Another successful bombing solidifies the EPR as a sophisticated organization and places doubt on the Mexican intelligence community.
(International Relations and Security Network, 15/08/2007)
Mexico clearly needs international assistance to improve its security, but it remains unclear whether the US can offer what is needed.
(International Relations and Security Network, 27/07/2007)
A successful bomb attack by a resurgent revolutionary army has forced the Calderon administration into a dual-front battle to maintain security and, maybe, economic well being.
(International Relations and Security Network, 31/05/2007)
Freedom of speech is, according to some, under attack, but it's clear journalism in Latin America has suffered a threatening string of set backs in 2007.
(International Relations and Security Network, 20/04/2007)
Mexican President Felipe Calderon has re-initialized a plan for regional integration in an attempt to make the dreams of his predecessor a reality.
(International Relations and Security Network, 01/03/2007)
As its ranks swell in the tri-state area around Washington, DC, due to a constant flow of human smuggling, law enforcement has begun to treat the Mara Salvatrucha more like organized crime than a street gang.
(International Relations and Security Network, 26/01/2007)
Inter-agency friction, a lack of funding and little attention on the war on drugs has the DEA struggling to keep up with the task of battling Mexican organized crime.
(International Relations and Security Network, 16/01/2007)
Mexican President Felipe Calderon sends thousands of troops to secure the country's crime-controlled corners, but his hard and fast approach has netted few significant results.
(International Relations and Security Network, 07/12/2006)
Meth, or ice, is the latest drug to flow from Mexico to the US, but one criminal faction has drawn a line in the sand, vowing to rid its turf of anyone involved in the production and sale of this destructive drug.
(International Relations and Security Network, 20/11/2006)
The need for financial literacy and bringing remittance users into the formal financial sector outweighs worries over money laundering or terrorism financing.
(International Relations and Security Network, 07/11/2006)
The Mexican city of Tapachula is a center for the country’s human smuggling enterprise, enjoying little attention from authorities, who are focused on the northern border with the US.
(International Relations and Security Network, 04/09/2006)
While the arrest of Javier Arellano-Felix may signal the demise of the Tijuana Cartel, it could also indicate the creation of a mega-organization that has consolidated control over all smuggling routes into the US.
(International Relations and Security Network, 04/07/2006)
As Mexican organized crime increases its strength and regional influence, analysts wonder if security is a priority for the country's politicians.
(International Relations and Security Network, 26/04/2006)
Nuevo Laredo has become a stage where Mexican organized crime demonstrates its immense power to corrupt, kill, and make money.

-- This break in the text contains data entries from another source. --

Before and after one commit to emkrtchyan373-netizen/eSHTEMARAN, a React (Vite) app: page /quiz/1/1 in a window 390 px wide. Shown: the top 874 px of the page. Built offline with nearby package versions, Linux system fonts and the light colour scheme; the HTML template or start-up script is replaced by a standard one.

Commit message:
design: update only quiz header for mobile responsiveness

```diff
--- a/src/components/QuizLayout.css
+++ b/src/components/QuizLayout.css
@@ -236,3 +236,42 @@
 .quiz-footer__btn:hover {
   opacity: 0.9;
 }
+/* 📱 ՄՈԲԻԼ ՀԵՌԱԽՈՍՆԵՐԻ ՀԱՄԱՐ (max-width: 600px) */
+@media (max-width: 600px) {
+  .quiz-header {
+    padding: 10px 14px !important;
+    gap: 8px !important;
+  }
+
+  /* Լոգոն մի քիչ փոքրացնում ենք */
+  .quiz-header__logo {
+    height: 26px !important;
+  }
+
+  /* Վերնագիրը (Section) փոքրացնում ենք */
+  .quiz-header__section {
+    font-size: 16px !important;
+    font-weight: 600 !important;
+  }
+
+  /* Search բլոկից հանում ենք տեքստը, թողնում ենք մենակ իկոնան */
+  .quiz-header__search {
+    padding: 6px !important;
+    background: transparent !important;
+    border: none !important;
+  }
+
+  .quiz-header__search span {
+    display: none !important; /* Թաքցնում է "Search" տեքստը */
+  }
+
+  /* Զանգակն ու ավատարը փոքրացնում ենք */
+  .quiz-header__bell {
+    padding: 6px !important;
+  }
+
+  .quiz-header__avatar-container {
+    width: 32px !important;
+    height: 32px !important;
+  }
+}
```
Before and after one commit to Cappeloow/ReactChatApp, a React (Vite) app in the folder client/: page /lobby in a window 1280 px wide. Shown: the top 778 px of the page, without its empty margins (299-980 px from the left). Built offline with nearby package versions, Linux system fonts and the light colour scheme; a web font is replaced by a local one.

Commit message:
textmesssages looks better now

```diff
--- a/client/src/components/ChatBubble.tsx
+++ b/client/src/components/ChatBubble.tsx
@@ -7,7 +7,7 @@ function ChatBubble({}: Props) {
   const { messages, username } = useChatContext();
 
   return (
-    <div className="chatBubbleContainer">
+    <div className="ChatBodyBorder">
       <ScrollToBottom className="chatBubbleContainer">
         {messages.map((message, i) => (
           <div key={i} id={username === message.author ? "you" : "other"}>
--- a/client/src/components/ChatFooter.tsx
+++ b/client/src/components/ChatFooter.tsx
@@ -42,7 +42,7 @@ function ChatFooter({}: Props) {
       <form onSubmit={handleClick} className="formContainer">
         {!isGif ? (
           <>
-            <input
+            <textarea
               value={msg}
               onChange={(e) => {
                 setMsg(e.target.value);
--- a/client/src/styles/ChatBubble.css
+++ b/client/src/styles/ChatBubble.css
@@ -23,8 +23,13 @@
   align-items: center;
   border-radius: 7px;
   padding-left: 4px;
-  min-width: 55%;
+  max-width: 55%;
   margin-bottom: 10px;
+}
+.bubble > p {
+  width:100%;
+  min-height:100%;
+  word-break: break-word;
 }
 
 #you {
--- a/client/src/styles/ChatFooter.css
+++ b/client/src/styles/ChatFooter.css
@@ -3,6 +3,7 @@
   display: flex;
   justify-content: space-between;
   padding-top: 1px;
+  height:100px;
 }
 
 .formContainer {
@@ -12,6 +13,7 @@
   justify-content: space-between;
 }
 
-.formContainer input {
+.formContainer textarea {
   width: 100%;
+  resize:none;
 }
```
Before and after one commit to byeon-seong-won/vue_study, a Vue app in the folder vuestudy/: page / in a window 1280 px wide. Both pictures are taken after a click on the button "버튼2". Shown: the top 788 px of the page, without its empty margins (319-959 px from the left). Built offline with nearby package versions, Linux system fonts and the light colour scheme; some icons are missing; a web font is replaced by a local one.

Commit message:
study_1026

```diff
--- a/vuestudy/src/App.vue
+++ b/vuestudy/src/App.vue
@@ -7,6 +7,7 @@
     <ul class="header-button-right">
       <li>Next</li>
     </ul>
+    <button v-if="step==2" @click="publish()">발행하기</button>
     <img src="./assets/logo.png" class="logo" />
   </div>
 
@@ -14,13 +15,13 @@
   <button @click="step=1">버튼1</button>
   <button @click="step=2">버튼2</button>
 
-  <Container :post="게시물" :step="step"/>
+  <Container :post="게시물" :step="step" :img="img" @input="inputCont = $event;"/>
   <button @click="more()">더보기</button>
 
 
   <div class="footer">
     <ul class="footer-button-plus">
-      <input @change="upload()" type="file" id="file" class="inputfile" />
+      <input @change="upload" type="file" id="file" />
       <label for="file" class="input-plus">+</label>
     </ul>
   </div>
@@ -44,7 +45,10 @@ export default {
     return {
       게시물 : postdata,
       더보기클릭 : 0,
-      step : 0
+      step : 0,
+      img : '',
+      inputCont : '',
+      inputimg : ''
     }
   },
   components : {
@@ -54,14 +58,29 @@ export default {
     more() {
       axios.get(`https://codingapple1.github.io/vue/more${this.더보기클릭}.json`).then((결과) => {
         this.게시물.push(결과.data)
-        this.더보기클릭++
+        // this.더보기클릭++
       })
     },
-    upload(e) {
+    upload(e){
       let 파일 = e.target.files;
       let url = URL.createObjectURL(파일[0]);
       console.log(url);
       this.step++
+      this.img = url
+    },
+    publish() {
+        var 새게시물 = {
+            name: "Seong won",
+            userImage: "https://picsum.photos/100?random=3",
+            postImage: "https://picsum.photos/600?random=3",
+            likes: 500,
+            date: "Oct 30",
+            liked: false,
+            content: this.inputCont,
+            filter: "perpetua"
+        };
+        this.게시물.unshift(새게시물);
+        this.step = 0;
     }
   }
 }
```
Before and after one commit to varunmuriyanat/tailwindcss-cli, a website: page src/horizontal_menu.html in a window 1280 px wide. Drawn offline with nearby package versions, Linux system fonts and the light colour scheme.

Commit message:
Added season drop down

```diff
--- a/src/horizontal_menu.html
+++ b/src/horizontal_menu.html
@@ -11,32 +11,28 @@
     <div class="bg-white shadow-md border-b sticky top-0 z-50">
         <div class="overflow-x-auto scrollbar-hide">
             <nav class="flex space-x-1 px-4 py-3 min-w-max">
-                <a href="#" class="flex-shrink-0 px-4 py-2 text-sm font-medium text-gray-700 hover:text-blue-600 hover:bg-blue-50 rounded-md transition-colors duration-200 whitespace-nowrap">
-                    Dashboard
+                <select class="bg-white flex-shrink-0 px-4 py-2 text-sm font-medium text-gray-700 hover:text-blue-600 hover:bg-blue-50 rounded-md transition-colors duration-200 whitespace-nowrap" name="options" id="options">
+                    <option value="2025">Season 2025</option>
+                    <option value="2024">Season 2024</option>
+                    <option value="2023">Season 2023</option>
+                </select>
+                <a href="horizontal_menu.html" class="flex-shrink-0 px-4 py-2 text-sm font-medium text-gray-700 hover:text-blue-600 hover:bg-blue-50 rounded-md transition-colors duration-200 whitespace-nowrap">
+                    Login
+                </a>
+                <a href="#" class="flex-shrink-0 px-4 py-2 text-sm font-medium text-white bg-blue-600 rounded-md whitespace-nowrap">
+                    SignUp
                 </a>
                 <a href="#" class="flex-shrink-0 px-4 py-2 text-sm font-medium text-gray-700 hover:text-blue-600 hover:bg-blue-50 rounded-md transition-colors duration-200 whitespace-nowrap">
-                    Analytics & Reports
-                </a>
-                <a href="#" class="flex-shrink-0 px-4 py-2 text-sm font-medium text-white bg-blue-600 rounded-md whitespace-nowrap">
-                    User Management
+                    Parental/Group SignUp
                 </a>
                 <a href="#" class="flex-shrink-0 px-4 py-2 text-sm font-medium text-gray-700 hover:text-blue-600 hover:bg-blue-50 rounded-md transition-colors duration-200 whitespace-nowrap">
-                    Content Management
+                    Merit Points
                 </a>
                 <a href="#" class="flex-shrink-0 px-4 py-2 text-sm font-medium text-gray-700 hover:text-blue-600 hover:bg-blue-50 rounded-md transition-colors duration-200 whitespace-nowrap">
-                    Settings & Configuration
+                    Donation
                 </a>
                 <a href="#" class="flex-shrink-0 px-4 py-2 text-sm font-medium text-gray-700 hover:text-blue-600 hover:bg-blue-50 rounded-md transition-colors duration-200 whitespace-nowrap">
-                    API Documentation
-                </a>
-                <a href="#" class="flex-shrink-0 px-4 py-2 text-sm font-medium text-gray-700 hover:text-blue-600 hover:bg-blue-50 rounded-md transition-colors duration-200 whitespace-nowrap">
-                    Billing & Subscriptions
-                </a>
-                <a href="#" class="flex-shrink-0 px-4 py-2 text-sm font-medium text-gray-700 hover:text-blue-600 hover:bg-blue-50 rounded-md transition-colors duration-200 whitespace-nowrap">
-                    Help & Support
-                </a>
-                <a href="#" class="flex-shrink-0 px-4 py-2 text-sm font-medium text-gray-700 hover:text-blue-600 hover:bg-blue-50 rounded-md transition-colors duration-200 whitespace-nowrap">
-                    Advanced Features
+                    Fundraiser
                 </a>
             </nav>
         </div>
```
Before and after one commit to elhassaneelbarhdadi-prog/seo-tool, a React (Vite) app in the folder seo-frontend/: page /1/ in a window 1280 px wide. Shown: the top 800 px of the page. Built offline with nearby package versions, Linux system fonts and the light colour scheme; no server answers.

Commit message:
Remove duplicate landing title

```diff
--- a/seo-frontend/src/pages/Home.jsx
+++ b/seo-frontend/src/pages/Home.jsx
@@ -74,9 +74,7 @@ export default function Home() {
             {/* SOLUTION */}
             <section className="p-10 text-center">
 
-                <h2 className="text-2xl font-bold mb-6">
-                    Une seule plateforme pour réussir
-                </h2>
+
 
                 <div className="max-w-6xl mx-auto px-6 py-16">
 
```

Despite every attempt by both Mexican and US authorities to control smuggling and violent death, Mexican organized crime continues to take advantage of the largest inland trade zone to smuggle hundreds of tonnes of cocaine north into the US and thousands of automatic rifles south into Mexico.